(Web document revisions)
□ □ □

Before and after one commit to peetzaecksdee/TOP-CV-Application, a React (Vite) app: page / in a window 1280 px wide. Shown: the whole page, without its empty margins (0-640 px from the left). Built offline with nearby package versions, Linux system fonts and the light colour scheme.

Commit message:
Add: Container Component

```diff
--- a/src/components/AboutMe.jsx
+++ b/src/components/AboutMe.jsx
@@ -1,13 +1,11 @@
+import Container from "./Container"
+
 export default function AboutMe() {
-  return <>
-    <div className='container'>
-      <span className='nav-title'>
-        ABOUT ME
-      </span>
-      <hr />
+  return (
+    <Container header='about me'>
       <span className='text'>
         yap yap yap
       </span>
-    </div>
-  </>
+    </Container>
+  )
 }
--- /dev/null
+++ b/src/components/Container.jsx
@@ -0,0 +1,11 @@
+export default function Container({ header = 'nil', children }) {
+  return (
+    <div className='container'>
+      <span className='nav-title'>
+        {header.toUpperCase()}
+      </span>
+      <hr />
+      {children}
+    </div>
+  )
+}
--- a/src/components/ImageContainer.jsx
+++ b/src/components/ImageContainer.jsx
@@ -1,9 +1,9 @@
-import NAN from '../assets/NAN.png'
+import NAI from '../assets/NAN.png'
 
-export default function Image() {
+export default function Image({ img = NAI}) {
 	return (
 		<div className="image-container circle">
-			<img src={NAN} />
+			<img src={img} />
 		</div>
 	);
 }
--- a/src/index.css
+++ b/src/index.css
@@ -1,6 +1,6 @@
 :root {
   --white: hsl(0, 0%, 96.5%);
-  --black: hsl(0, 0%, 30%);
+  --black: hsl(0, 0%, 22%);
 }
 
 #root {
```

□ □ □

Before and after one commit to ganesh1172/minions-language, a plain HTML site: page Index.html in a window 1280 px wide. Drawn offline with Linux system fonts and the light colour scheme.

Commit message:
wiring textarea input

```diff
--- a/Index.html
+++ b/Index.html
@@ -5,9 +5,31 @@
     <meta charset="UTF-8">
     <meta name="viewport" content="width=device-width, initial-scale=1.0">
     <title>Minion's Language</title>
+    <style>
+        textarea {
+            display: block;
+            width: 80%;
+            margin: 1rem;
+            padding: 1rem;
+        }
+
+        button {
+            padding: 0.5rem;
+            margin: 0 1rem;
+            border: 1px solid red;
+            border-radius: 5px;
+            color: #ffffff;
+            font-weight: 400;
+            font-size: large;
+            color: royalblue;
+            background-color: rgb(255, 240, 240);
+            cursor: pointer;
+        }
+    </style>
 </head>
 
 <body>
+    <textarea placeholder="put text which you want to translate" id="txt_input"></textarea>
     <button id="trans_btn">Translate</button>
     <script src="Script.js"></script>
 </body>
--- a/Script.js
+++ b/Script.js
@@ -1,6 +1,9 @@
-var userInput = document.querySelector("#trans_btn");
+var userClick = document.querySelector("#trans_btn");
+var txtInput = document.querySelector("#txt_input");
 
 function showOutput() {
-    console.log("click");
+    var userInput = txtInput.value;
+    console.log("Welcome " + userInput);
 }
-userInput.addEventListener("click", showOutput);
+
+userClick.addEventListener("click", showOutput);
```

□ □ □

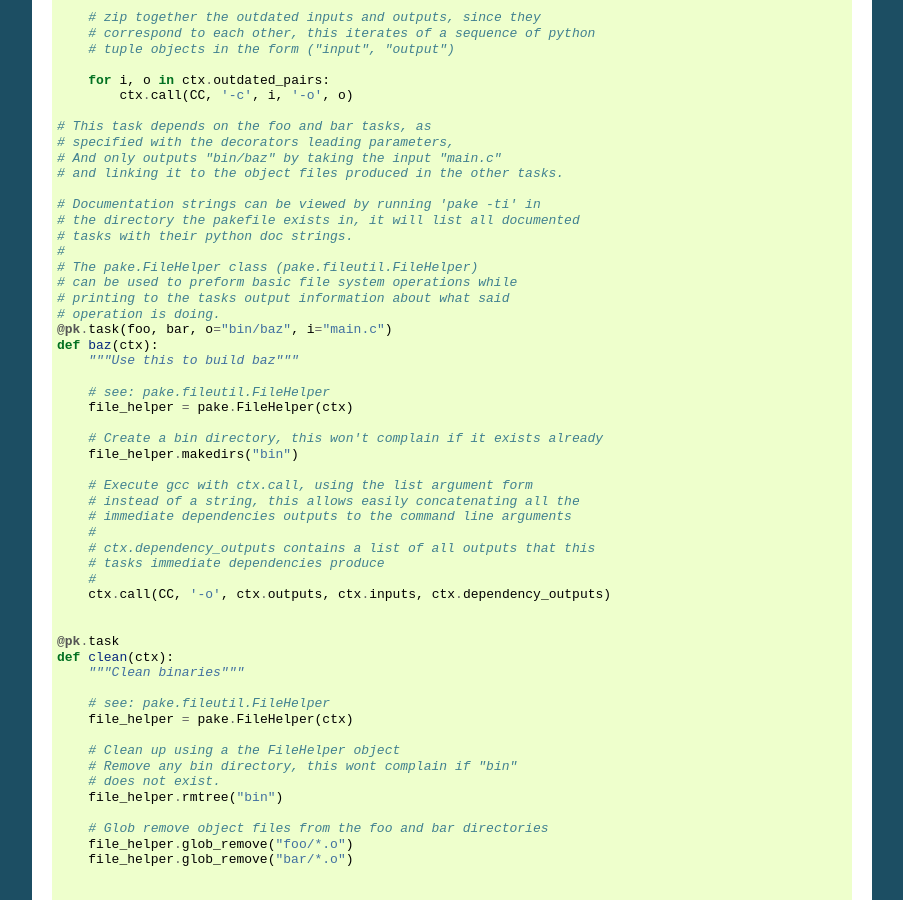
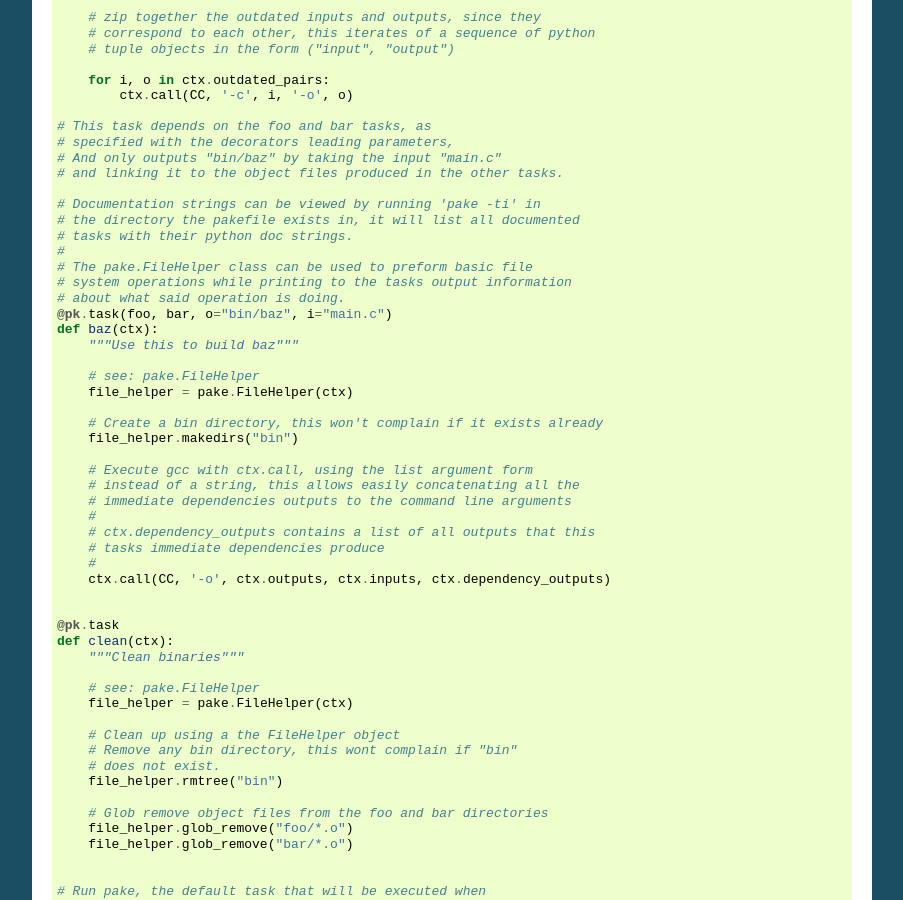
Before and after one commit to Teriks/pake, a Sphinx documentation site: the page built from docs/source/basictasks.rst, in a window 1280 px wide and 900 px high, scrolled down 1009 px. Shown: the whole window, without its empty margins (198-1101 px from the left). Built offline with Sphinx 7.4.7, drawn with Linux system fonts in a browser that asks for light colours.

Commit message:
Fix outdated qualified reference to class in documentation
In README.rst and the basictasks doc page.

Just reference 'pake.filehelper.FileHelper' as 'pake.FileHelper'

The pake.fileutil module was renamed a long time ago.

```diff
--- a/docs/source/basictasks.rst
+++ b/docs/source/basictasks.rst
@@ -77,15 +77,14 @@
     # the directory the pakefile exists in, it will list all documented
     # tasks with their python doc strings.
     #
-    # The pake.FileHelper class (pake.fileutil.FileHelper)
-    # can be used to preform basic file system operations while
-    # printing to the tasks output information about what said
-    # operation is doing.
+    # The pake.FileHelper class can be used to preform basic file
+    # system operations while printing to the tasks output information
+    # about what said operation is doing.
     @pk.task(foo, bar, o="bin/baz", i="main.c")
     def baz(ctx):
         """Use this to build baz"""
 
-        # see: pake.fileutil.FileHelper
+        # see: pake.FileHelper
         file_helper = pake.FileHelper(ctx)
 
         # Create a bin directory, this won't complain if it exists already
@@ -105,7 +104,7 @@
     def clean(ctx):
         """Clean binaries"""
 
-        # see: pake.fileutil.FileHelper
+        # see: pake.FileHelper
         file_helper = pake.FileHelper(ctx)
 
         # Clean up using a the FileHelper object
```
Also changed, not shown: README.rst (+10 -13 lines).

□ □ □

◆ **What you need to do**
Lines that hold the word "export" are the ones to copy from the entries above.

◆ **Result**
 export default function AboutMe() {
+export default function Container({ header = 'nil', children }) {
-export default function Image() {
+export default function Image({ img = NAI}) {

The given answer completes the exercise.